I think the reason may be largely to do with politics. The fact is that in the last few years, Western images of China have got much, much worse, including in Australia. This is mainly due to the fact that the West cannot accept the rise of China. For centuries, the West has assumed it was No.1 in the world. Its values, its system of government, its economic models, its technology, were the best in the world and everybody should follow them. But now, China is rising and seems to pose a challenge to Western hegemony. It is no longer prepared to be pushed around as it once was. The era of humiliation of China is decisively over. The images follow the politics to a large extent.

GT: The last time you visited Xinjiang was in 2018. In your opinion, what are the most obvious changes that have taken place in Xinjiang in the past 10 years? Will the attempts of some Western countries in playing the "Xinjiang card" to contain China's development succeed?

Mackerras: I have visited Xinjiang many times now and made a study of the history and present circumstances of the Uygur people. Over my many visits, I have been impressed with the vast improvements in living standards, infrastructure and economic and social development.

I don't claim to know everything, of course. However, I am deeply suspicious of the campaign to demonize China's minorities policies, and categorically reject the suggestion that there is "genocide" going on in Xinjiang. Secretary of State under [former president Donald] Trump Mike Pompeo made this claim on his last day in office in January 2021, and Biden's Secretary of State Antony Blinken has followed it. Although both are decisively wrong, many have taken their claim very seriously and even believed it.

Will playing the "Xinjiang card" succeed in containing China's development? The straight answer is no, because China's economy and politics are too strong. Also, most countries reject the claim, including most of the Muslim-majority countries, and this matters because the Uygurs are Muslim by tradition. However, I do think that this factor has done China's image considerable damage in Western countries.

GT: What is your vision for the peaceful rise and development of China in the future?

Mackerras: I predict and hope for a bright future for China and its people. I certainly think the Chinese people deserve a wonderful future. I think the "China Dream" has every prospect of fulfillment. I expect China to continue on its road to prosperity. Although some unexpected and unfortunate events, such as pandemics, cannot be ruled out, and though China has many problems to surmount, I predict, on the basis of past experience, that the people will be able to overcome them. I also think they will be able to overcome roadblocks put in their way by foreign powers not willing to be overtaken.

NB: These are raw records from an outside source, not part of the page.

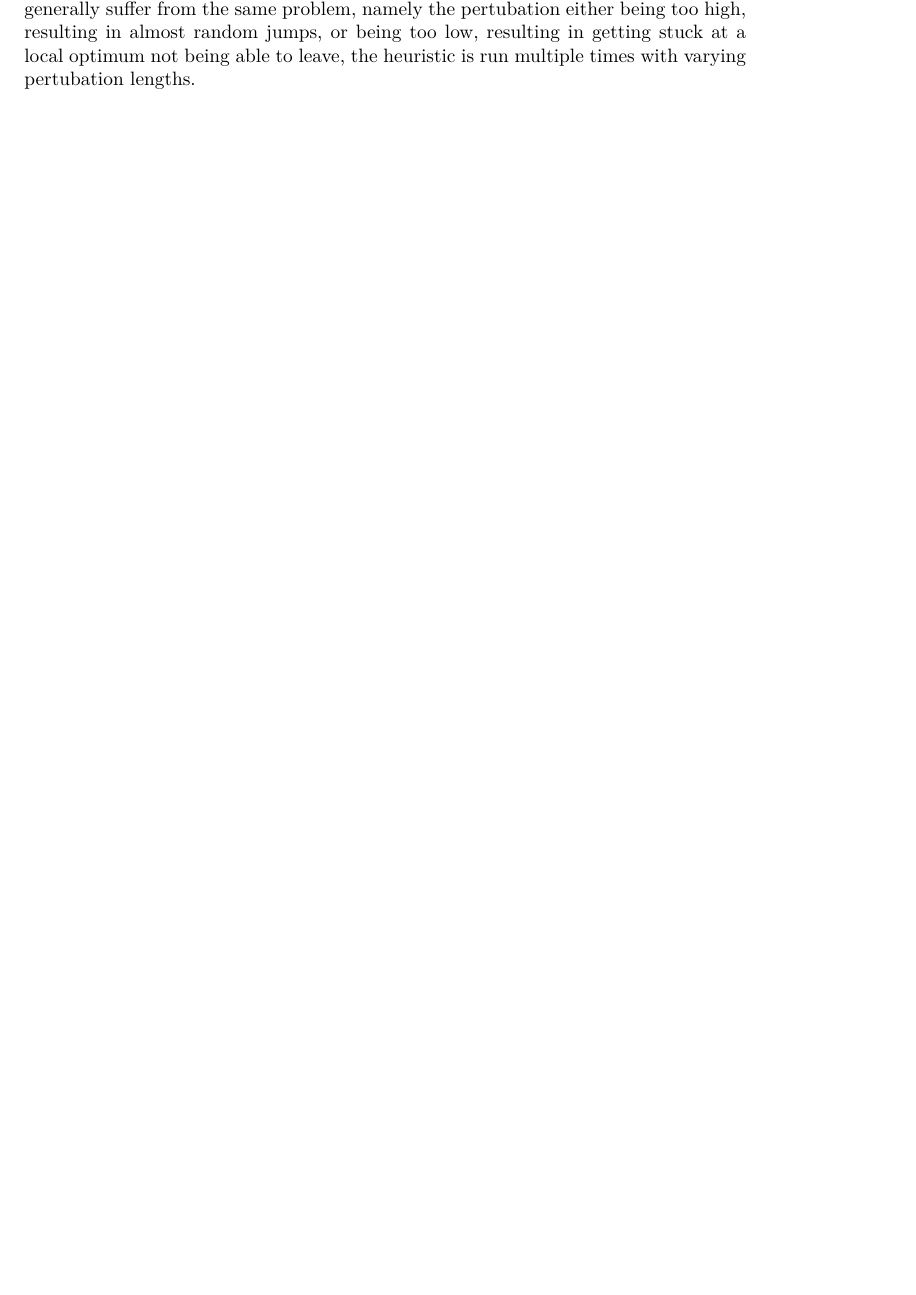
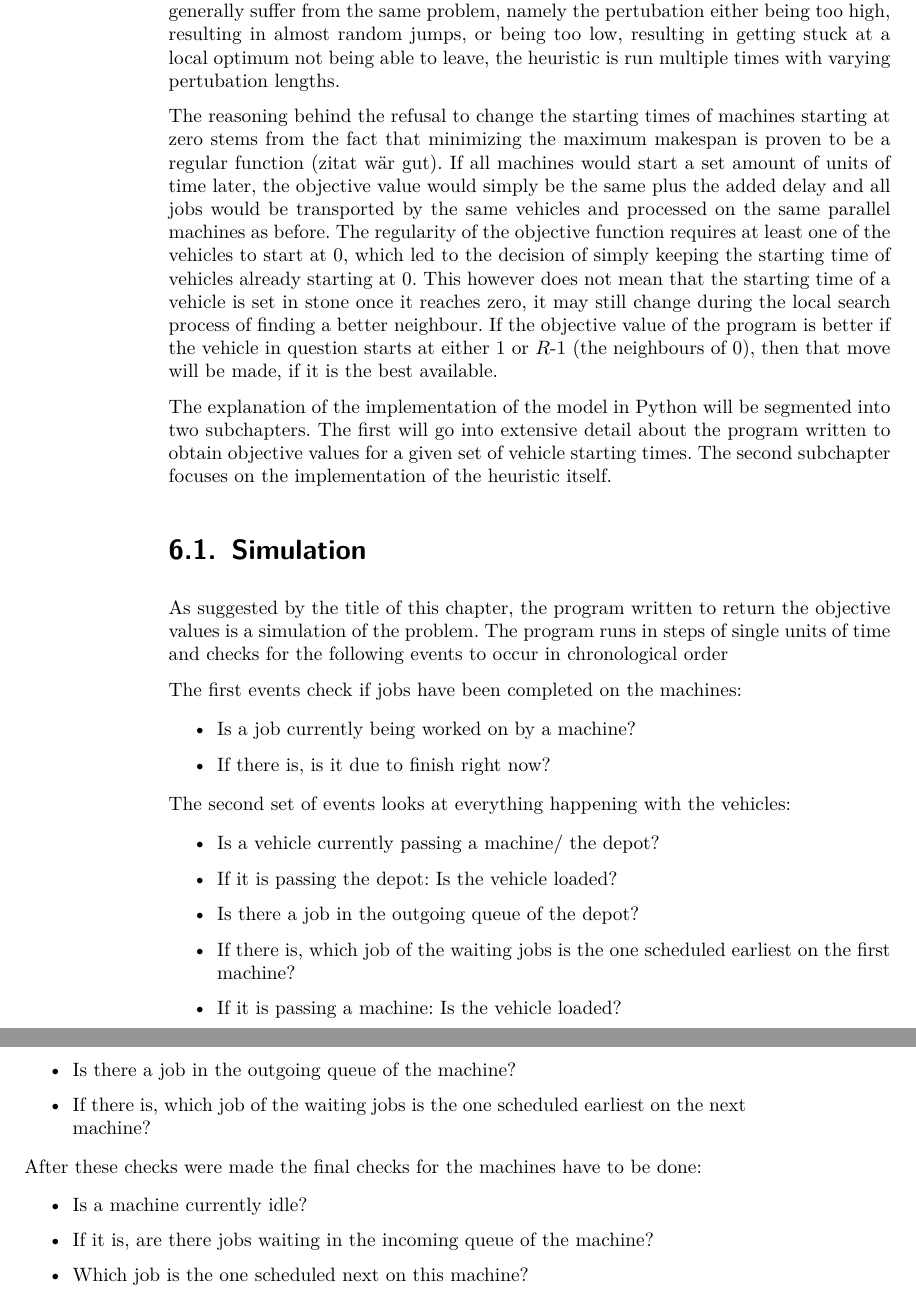
Before and after one commit to Saight/fms, a LaTeX thesis (testthesis.tex, which reads ch3.tex, ch31.tex): part of page 17 of 34 before the commit and two parts of pages 20 and 21 of 36 after it, the two joined at a grey line, cut so that both start at the same text, the shorter picture padded with empty space. Compiled offline with pdfLaTeX; a LaTeX package or settings file that is missing is left out.

Commit message:
Add files via upload

```diff
--- a/ch3.tex
+++ b/ch3.tex
@@ -24,3 +24,15 @@ a set amount of units of time early(if the starting time would be negative, the
 As local searches with deterministic pertubations generally suffer from the same problem, namely the pertubation either being too high, resulting
 in almost random jumps, or being too low, resulting in getting stuck at a local optimum not being able to leave, the heuristic is run multiple
 times with varying pertubation lengths.
+
+The reasoning behind the refusal to change the starting times of machines starting at zero stems from the fact that minimizing the maximum makespan
+is proven to be a regular function (zitat wär gut). If all machines would start a set amount of units of time later, the objective value would simply
+be the same plus the added delay and all jobs would be transported by the same vehicles and processed on the same parallel machines as before. The
+regularity of the objective function requires at least one of the vehicles to start at 0, which led to the decision of simply keeping the starting
+time of vehicles already starting at 0. This however does not mean that the starting time of a vehicle is set in stone once it reaches zero, it may
+still change during the local search process of finding a better neighbour. If the objective value of the program is better if the vehicle in question
+starts at either 1 or \(R\)-1 (the neighbours of 0), then that move will be made, if it is the best available.
+
+The explanation of the implementation of the model in Python will be segmented into two subchapters. The first will go into extensive detail about
+the program written to obtain objective values for a given set of vehicle starting times. The second subchapter focuses on the implementation of the
+heuristic itself.
--- /dev/null
+++ b/ch31.tex
@@ -0,0 +1,38 @@
+As suggested by the title of this chapter, the program written to return the objective values is a simulation of the problem. The program runs in
+steps of single units of time and checks for the following events to occur in chronological order
+
+The first events check if jobs have been completed on the machines:
+
+\begin{itemize}
+\item Is a job currently being worked on by a machine?
+
+\item If there is, is it due to finish right now?
+\end{itemize}
+
+The second set of events looks at everything happening with the vehicles:
+
+\begin{itemize}
+\item Is a vehicle currently passing a machine/ the depot?
+
+\item If it is passing the depot: Is the vehicle loaded?
+
+\item Is there a job in the outgoing queue of the depot?
+
+\item If there is, which job of the waiting jobs is the one scheduled earliest on the first machine?
+
+\item If it is passing a machine: Is the vehicle loaded?
+
+\item Is there a job in the outgoing queue of the machine?
+
+\item If there is, which job of the waiting jobs is the one scheduled earliest on the next machine?
+\end{itemize}
+
+After these checks were made the final checks for the machines have to be done:
+
+\begin{itemize}
+\item Is a machine currently idle?
+
+\item If it is, are there jobs waiting in the incoming queue of the machine?
+
+\item Which job is the one scheduled next on this machine?
+\end{itemize}
--- a/testthesis.tex
+++ b/testthesis.tex
@@ -226,3 +229,6 @@
 %\input{hauptteil-1/hauptteil1-kap3}
 \input{ch3}
 
+\section{Simulation}\label{chapter:sim}
+\input{ch31}
+
```
Also changed, not shown: ch4.tex (+7 -7 lines), testthesis.tex (5 more changed lines).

One area of special importance and concern is national unity. It is my earnest hope and vision that Chinese territory will not only remain united but also that Taiwan will also be peacefully unified with the rest of China.